How has the easing of lockdown restrictions this summer impacted on demand for office space?
We launched our Brighton hub in June last year and we actually kept it open. The position we took was in alignment with government guidance, and we asked our members directly what was best for their business. We found that working in a Covid-secure workspace was better for most people. Now we’re close to 70 per cent full on the main office floors. We don’t all have space in our homes where we can work, so workspaces are important.
Tell us about the benefits of working at Plus X.
We call them innovation hubs. For establishing businesses to grow you need flexible office space but also the best support programmes and specialist facilities. We’ve got a podcast studio for example, and access to laser cutters and VR sets. Our main innovation support programme, BRITE, is a collaboration with the University of Brighton. It’s that wrap-around support that’s important – seeking support for growing your business should be normal. People come into the space and are very energised by the knowledge-sharing.
What are the advantages for freelancers (and workers who were previously commuting but can now work remotely) to be based in a co-working space, rather than at home?
At its most basic it’s a sense of community and not being alone. There are also greater opportunities for collaboration. Beyond that it’s the additional support offered – we have a programme where people can reach academics and access research, for example. Co-working spaces allow you to concentrate as well as collaborate.
The whole point of flexi-spaces is that businesses can take a small studio, and then move to a bigger space as they take on more staff, and then go back to a small studio if required. It allows businesses to experiment and see what works well – the flexible contract is key.
What are the benefits of having thriving co-working spaces for other businesses in towns and cities/local economies and the wider community?
We care very much about helping businesses to innovate and grow. We started our hubs in regional towns and cities as we recognise the importance of creating high quality jobs outside central London. Many people who normally commute to London are thinking about whether they need to do that again, or whether they should work closer to home. It’s important to retain talent in towns and cities and create these high-quality jobs, and it’s good for the hospitality sector too, which is so important – especially in coastal communities.
What facilities/support do workers require? What’s important to them?
Our building is operated to a standard called WELL 2.0. You’re not just getting a flexible office space, you’re getting good light and air quality, access to outdoor space, nutritious food, as well as yoga on Mondays and Fridays. It’s a community as well as facilities. Bigger businesses sometimes struggle with a lack of new ideas or retaining staff as they’re not in an exciting space – spaces such as ours are for bigger business too.
How important is digital infrastructure/connectivity and roll-out of gigabit fibre?
This building has the same connectivity as the Shard in London, it is Wiredscore Platinum rated. There are two broadband pipes coming into the building and a wireless back-up. It’s incredibly important, especially as we’re all doing so much more video conferencing now. We have fully kitted out board rooms and phone booths – it’s all about offering different types of space.

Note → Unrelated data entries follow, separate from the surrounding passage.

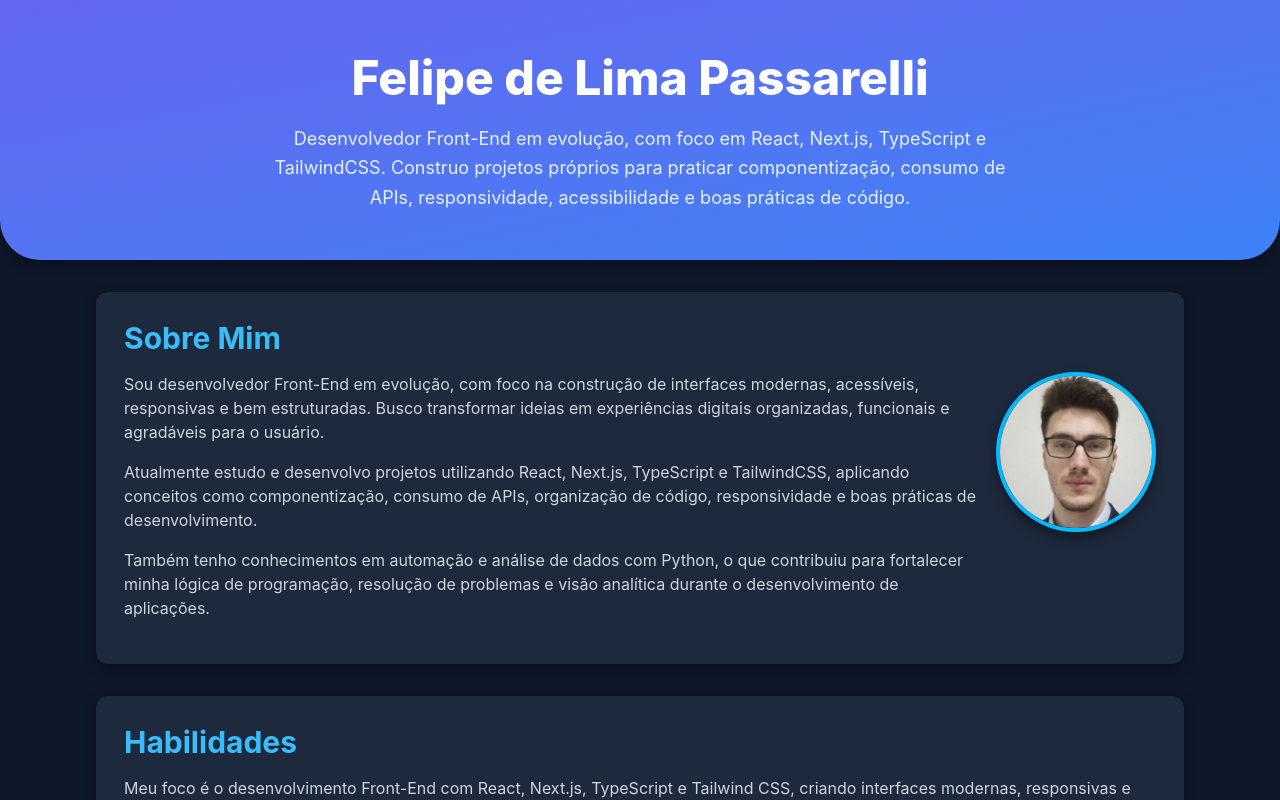
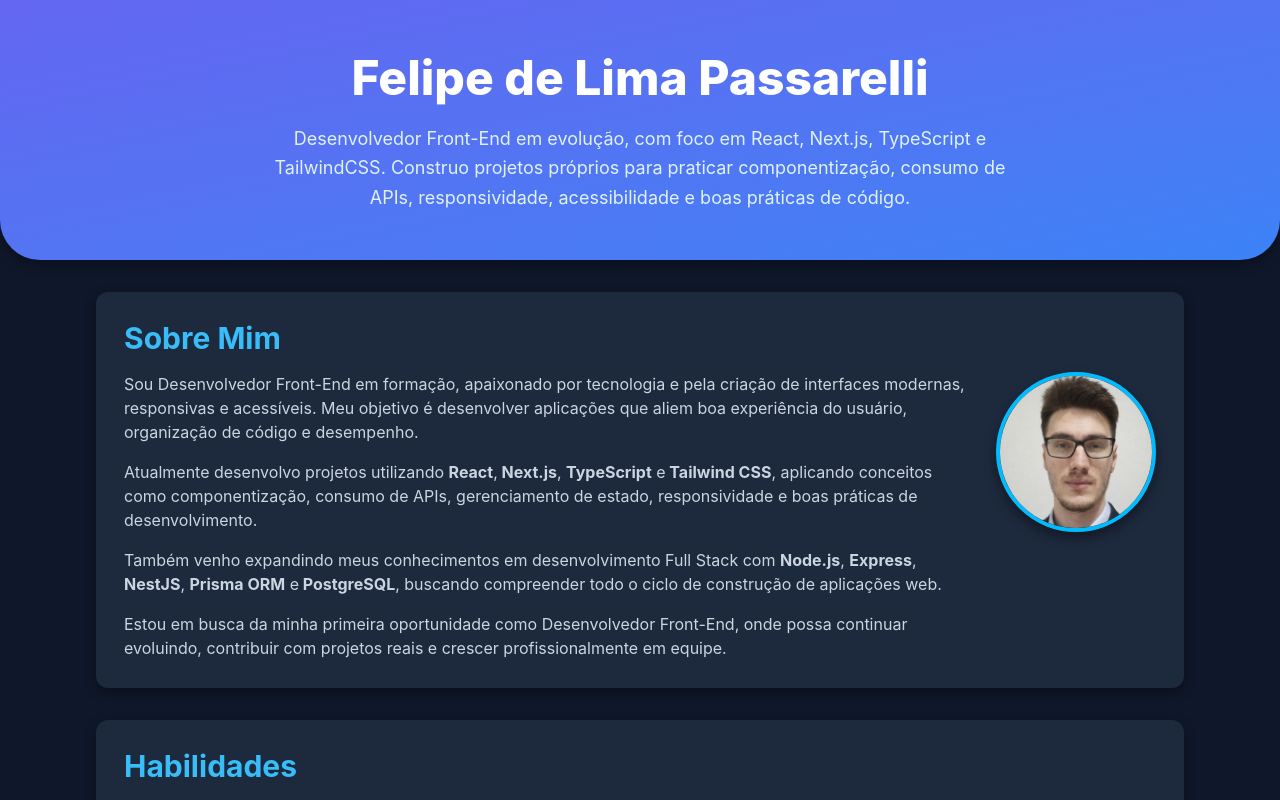
Before and after one commit to Felipe-de-Lima-Passarelli/New_Portfolio, a Next.js app: page / in a window 1280 px wide. Shown: the top 800 px of the page. Built offline with nearby package versions, Linux system fonts and the light colour scheme.

Commit message:
Update SobreMim.tsx

```diff
--- a/src/components/SobreMim.tsx
+++ b/src/components/SobreMim.tsx
@@ -5,27 +5,39 @@ const SobreMim = () => {
   return (
     <section className="bg-slate-800 p-7 rounded-xl shadow-[0_4px_12px_rgba(0,0,0,0.4)] mb-8 transition-transform duration-300 ease-in-out">
       <h2 className="text-[#38BDF8] mb-4 text-3xl font-bold">Sobre Mim</h2>
+
       <div className="flex items-start gap-5 flex-wrap">
         <div className="flex-1">
           <p className="text-base mb-4 text-[#CBD5E1]">
-            Sou desenvolvedor Front-End em evolução, com foco na construção de
-            interfaces modernas, acessíveis, responsivas e bem estruturadas.
-            Busco transformar ideias em experiências digitais organizadas,
-            funcionais e agradáveis para o usuário.
+            Sou Desenvolvedor Front-End em formação, apaixonado por tecnologia e
+            pela criação de interfaces modernas, responsivas e acessíveis. Meu
+            objetivo é desenvolver aplicações que aliem boa experiência do
+            usuário, organização de código e desempenho.
           </p>
+
           <p className="text-base mb-4 text-[#CBD5E1]">
-            Atualmente estudo e desenvolvo projetos utilizando React, Next.js,
-            TypeScript e TailwindCSS, aplicando conceitos como componentização,
-            consumo de APIs, organização de código, responsividade e boas
-            práticas de desenvolvimento.
+            Atualmente desenvolvo projetos utilizando <strong>React</strong>,
+            <strong> Next.js</strong>, <strong>TypeScript</strong> e
+            <strong> Tailwind CSS</strong>, aplicando conceitos como
+            componentização, consumo de APIs, gerenciamento de estado,
+            responsividade e boas práticas de desenvolvimento.
           </p>
+
           <p className="text-base mb-4 text-[#CBD5E1]">
-            Também tenho conhecimentos em automação e análise de dados com
-            Python, o que contribuiu para fortalecer minha lógica de
-            programação, resolução de problemas e visão analítica durante o
-            desenvolvimento de aplicações.
+            Também venho expandindo meus conhecimentos em desenvolvimento Full
+            Stack com <strong>Node.js</strong>, <strong>Express</strong>,
+            <strong> NestJS</strong>, <strong>Prisma ORM</strong> e
+            <strong> PostgreSQL</strong>, buscando compreender todo o ciclo de
+            construção de aplicações web.
+          </p>
+
+          <p className="text-base text-[#CBD5E1]">
+            Estou em busca da minha primeira oportunidade como Desenvolvedor
+            Front-End, onde possa continuar evoluindo, contribuir com projetos
+            reais e crescer profissionalmente em equipe.
           </p>
         </div>
+
         <div className="shrink-0">
           <Image
             src="/img/Foto.png"
```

What are the benefits of working on the Sussex coast? What opportunities would encourage employees and their employers to work across the coastal area/businesses looking to expand or relocate?
There’s no doubt the coastal area is just a beautiful place to live and for many people, that’s what they want. It doesn’t matter where you live, so long as you can access the infrastructure to build a world-class business, like Ricardo or Brandwatch. What’s exciting now is business leaders are saying, I don’t have to go to London or Paris. We’re beginning to see reports of more commercial activity in places like Cambridge and Brighton and the wider commuter belt – possibly these are mid-term effects of the pandemic, but time will tell.
What type of businesses are attracted to co-working on the coastal strip?
For us it’s very varied. Brighton is quite well known for digital culture, but we see a very wide range of businesses here, which is something to celebrate.
Many existing small businesses and micro entrepreneurs are currently using collaborative workspace. To support their future growth, what space, support and expertise could these growing micro businesses need in the future?
The Scaleup Institute makes clear it is access to customers and understanding how to market oneself, and then there’s access to talent – the skilled people to join your team. Forging these connections is important and it’s also about access to finance – banks lending money or venture capital. Access to finance for businesses outside London is poor, so we need to see new government action on this.
How will changing work practices alter the way we use our office space in coastal West Sussex?
While people will often choose to work from home, that’s only where they actually have a space at home where they can focus. People can underestimate the power of physical space and finding new connections. You can have a lot more stamina in real life meetings compared to video meetings and this is important when resolving complex problems or opportunities. We will see more of these patterns of people working from home and from a flexi-space.
How can office spaces be used more creatively in the future to benefit businesses and the wider community?
I think it’s about understanding the different needs of work. Really what the flexi-space offers is the carefully designed infrastructure, with video conferencing rooms and all the different types of space businesses need, but also the flexible business model. It’s space as a service – you’re no longer buying it as a product, but as a service. It also means things like cleaning and IT are all taken care of and it’s one less thing for businesses to worry about.